Dot patterns should be presented in both regular and irregular arrangements. This will help students to understand that numbers are made up of parts, and will later assist them in combining parts as well as counting on. [Graphic cannot be reproduced.]
Concrete models should be used initially to develop an understanding of addition and subtraction facts.
Composing and decomposing numbers flexibly forms a basis for understanding properties of the operations and later formal algebraic concepts and procedures.

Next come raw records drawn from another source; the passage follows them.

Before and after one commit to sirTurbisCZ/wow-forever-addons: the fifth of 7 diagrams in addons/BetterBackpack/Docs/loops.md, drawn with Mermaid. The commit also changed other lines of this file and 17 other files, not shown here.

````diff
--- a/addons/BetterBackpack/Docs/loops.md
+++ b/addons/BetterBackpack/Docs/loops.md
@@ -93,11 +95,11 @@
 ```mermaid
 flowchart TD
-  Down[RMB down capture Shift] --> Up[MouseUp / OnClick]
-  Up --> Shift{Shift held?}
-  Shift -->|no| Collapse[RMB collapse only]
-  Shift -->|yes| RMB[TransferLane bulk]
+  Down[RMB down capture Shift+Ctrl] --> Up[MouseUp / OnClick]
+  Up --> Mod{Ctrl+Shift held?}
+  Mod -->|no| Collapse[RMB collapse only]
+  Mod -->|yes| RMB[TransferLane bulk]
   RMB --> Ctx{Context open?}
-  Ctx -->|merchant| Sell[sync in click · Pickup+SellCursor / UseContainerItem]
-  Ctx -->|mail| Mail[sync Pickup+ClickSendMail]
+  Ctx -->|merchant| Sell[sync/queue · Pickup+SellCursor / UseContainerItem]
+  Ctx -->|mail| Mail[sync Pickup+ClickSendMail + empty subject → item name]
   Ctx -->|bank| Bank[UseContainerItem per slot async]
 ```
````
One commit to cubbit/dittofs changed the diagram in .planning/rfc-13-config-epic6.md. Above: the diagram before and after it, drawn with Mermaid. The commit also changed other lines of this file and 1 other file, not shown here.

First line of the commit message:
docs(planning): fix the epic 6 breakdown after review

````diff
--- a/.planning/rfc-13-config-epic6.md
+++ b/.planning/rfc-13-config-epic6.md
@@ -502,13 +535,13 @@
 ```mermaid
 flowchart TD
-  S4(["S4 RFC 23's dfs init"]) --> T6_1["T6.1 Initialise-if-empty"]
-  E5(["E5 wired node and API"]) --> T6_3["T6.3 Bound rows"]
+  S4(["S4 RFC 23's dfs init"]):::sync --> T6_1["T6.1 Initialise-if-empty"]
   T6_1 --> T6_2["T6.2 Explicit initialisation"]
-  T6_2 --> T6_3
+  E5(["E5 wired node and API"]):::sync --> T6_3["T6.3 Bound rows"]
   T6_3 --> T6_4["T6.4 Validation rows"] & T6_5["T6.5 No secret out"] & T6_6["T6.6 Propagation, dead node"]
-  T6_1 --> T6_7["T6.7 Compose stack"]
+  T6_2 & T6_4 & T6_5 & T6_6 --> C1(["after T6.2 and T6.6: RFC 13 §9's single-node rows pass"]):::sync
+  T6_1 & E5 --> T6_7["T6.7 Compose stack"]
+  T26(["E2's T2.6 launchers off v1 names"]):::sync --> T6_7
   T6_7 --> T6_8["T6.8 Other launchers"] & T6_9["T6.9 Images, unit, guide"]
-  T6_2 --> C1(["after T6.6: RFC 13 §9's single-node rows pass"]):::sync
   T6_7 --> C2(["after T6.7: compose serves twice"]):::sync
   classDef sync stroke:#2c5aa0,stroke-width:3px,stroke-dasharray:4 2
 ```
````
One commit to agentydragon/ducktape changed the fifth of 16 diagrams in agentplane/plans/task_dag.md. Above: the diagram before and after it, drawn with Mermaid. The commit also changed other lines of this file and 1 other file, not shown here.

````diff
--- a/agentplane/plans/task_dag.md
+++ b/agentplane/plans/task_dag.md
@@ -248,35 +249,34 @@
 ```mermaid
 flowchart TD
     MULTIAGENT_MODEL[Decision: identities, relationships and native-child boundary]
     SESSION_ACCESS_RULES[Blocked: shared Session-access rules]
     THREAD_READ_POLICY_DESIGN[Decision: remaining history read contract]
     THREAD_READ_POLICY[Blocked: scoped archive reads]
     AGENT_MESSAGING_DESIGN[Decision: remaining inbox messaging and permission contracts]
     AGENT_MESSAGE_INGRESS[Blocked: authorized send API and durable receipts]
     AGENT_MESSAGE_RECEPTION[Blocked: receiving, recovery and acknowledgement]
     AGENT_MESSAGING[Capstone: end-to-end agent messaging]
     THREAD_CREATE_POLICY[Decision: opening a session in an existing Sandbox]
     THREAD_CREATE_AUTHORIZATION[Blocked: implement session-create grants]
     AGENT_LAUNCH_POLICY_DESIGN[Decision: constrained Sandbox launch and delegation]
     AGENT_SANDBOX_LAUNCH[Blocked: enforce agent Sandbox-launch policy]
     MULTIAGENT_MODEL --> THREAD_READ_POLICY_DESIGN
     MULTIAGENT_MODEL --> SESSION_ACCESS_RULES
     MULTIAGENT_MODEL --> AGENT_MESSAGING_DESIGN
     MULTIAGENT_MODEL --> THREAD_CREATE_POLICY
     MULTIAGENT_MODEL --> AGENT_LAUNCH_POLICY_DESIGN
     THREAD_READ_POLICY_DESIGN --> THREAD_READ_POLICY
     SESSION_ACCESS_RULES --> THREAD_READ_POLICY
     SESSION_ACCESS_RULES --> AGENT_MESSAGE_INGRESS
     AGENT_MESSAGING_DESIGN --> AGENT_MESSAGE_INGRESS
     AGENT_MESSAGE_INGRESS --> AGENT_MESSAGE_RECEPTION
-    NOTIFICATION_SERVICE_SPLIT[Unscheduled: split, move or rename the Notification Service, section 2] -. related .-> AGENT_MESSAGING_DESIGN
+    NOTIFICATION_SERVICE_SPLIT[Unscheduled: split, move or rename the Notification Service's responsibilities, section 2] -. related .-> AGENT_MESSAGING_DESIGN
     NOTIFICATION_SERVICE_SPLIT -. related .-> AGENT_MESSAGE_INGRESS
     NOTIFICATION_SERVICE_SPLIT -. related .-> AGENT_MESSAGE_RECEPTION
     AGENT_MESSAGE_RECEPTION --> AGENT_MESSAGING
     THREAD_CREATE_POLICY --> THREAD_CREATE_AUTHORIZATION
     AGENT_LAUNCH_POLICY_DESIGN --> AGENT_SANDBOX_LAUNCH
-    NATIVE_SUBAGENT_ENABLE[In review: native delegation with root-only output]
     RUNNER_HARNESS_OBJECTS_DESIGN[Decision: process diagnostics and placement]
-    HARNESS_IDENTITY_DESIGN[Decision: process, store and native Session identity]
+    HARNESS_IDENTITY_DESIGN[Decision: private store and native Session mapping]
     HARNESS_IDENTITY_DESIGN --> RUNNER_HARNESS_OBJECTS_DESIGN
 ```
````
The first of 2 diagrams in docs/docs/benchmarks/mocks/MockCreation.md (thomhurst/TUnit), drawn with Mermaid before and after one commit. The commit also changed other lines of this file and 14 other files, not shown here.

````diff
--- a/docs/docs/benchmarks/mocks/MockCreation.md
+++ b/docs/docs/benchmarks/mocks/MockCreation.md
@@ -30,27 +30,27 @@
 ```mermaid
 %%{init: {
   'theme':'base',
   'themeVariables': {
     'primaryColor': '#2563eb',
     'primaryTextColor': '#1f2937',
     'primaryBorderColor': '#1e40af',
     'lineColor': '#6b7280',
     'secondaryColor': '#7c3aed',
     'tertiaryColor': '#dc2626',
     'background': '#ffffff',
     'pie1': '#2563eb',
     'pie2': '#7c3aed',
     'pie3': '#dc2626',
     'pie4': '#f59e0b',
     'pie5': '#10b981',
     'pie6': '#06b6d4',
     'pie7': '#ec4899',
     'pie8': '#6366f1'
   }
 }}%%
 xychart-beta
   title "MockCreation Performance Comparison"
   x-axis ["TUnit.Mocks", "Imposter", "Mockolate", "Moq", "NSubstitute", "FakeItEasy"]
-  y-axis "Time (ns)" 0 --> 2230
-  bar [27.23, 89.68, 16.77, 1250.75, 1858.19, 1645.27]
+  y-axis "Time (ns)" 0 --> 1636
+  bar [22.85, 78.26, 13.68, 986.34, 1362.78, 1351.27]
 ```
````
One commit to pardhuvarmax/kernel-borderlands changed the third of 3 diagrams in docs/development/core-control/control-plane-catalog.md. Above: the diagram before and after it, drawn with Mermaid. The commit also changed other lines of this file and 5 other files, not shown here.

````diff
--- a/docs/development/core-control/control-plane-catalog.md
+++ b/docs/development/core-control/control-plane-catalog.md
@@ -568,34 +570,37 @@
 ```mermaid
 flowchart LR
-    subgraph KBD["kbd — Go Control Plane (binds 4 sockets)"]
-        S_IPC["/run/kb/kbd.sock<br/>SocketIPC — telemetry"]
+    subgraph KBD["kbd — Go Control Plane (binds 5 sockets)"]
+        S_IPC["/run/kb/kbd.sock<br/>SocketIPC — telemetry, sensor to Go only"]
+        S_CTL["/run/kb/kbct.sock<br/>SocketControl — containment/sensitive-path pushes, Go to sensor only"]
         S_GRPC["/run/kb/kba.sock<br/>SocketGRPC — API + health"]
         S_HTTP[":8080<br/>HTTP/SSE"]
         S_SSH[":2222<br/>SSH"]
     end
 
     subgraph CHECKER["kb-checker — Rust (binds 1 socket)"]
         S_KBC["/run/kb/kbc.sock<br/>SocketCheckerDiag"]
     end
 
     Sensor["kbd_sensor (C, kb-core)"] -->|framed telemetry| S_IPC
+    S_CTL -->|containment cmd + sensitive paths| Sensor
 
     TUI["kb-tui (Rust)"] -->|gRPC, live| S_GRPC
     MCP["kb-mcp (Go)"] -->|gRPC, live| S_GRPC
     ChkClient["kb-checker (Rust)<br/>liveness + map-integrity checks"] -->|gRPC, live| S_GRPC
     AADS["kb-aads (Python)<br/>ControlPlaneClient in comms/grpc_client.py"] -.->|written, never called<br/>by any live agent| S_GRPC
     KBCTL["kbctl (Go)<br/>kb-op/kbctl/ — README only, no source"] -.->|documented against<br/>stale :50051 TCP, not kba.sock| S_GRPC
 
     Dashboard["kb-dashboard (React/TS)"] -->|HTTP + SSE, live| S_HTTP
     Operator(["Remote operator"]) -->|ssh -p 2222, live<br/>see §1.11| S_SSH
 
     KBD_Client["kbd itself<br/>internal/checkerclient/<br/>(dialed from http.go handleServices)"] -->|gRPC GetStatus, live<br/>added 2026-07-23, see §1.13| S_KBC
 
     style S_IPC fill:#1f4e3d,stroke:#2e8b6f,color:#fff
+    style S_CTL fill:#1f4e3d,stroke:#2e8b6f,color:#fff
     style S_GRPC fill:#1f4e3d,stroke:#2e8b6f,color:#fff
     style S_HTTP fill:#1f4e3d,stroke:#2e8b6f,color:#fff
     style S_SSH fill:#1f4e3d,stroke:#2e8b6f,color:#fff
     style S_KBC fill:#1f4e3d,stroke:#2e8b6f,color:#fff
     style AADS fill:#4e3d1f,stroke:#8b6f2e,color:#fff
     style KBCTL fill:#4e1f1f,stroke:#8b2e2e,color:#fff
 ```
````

In grade three, students developed an understanding of the meanings of multiplication and division of whole numbers through activities and practical problems involving equal-sized groups, arrays, and length models. In addition, grade three students have worked on fluency of facts for 0, 1, 2, 5, and 10.